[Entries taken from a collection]

BEGIN

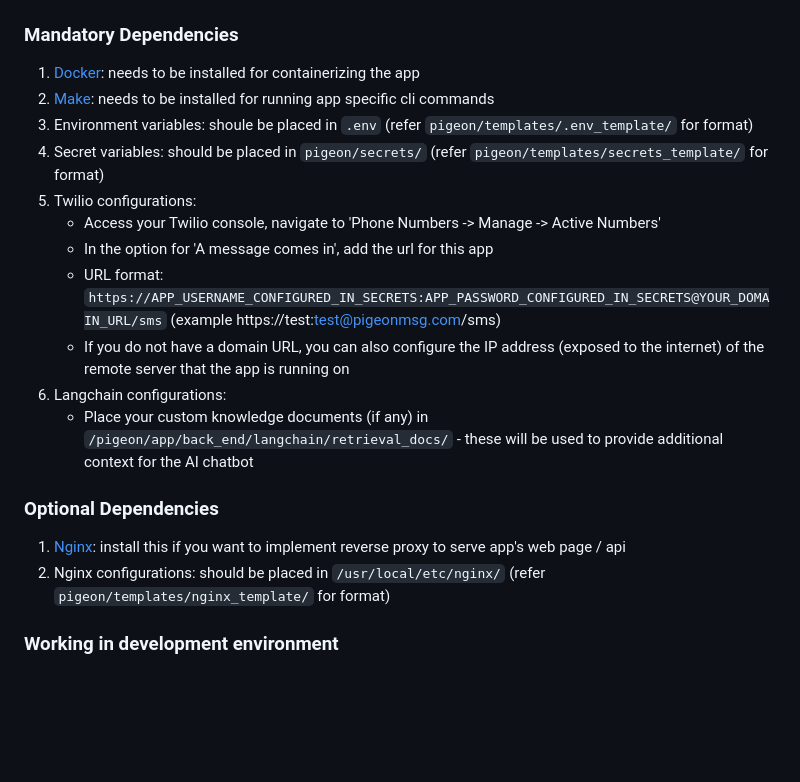
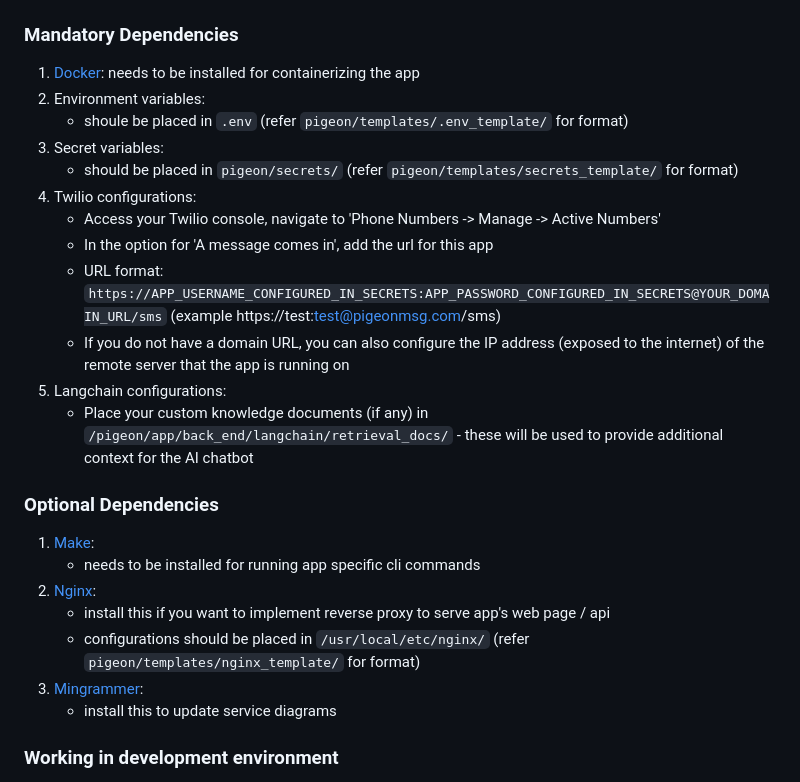
Before and after one commit to nelson-ds/pigeon, a Markdown page: README.md, the part around the change printed below. Drawn GitHub-style; blank space fills up the shorter version.

```diff
--- a/README.md
+++ b/README.md
@@ -24,20 +32,26 @@ Trip planning service which leverages AI recommendations as well as human travel
 
 ### Mandatory Dependencies
 1. [Docker](https://www.docker.com/): needs to be installed for containerizing the app
-2. [Make](https://www.gnu.org/software/make/): needs to be installed for running app specific cli commands
-3. Environment variables: shoule be placed in `.env` (refer `pigeon/templates/.env_template/` for format)
-4. Secret variables: should be placed in `pigeon/secrets/` (refer `pigeon/templates/secrets_template/` for format)
-5. Twilio configurations:
+2. Environment variables:
+    - shoule be placed in `.env` (refer `pigeon/templates/.env_template/` for format)
+3. Secret variables:
+    - should be placed in `pigeon/secrets/` (refer `pigeon/templates/secrets_template/` for format)
+4. Twilio configurations:
     - Access your Twilio console, navigate to 'Phone Numbers -> Manage -> Active Numbers'
     - In the option for 'A message comes in', add the url for this app
     - URL format: `https://APP_USERNAME_CONFIGURED_IN_SECRETS:APP_PASSWORD_CONFIGURED_IN_SECRETS@YOUR_DOMAIN_URL/sms` (example https://test:test@pigeonmsg.com/sms)
     - If you do not have a domain URL, you can also configure the IP address (exposed to the internet) of the remote server that the app is running on
-6. Langchain configurations:
+5. Langchain configurations:
     - Place your custom knowledge documents (if any) in `/pigeon/app/back_end/langchain/retrieval_docs/` - these will be used to provide additional context for the AI chatbot
 
 ### Optional Dependencies
-1. [Nginx](https://nginx.org/en/download.html): install this if you want to implement reverse proxy to serve app's web page / api
-2. Nginx configurations: should be placed in `/usr/local/etc/nginx/` (refer `pigeon/templates/nginx_template/` for format)
+1. [Make](https://www.gnu.org/software/make/):
+    - needs to be installed for running app specific cli commands
+2. [Nginx](https://nginx.org/en/download.html):
+    - install this if you want to implement reverse proxy to serve app's web page / api
+    - configurations should be placed in `/usr/local/etc/nginx/` (refer `pigeon/templates/nginx_template/` for format)
+3. [Mingrammer](https://github.com/mingrammer/diagrams):
+    - install this to update service diagrams
 
 ### Working in development environment
 1. Start the application: `make start`
```
Also changed, not shown: other parts of README.md (+22 -14 lines), diagrams/architecture.png (added), 6 other files.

END

Return every line above where "Twilio" appears.

-5. Twilio configurations:
+4. Twilio configurations:
     - Access your Twilio console, navigate to 'Phone Numbers -> Manage -> Active Numbers'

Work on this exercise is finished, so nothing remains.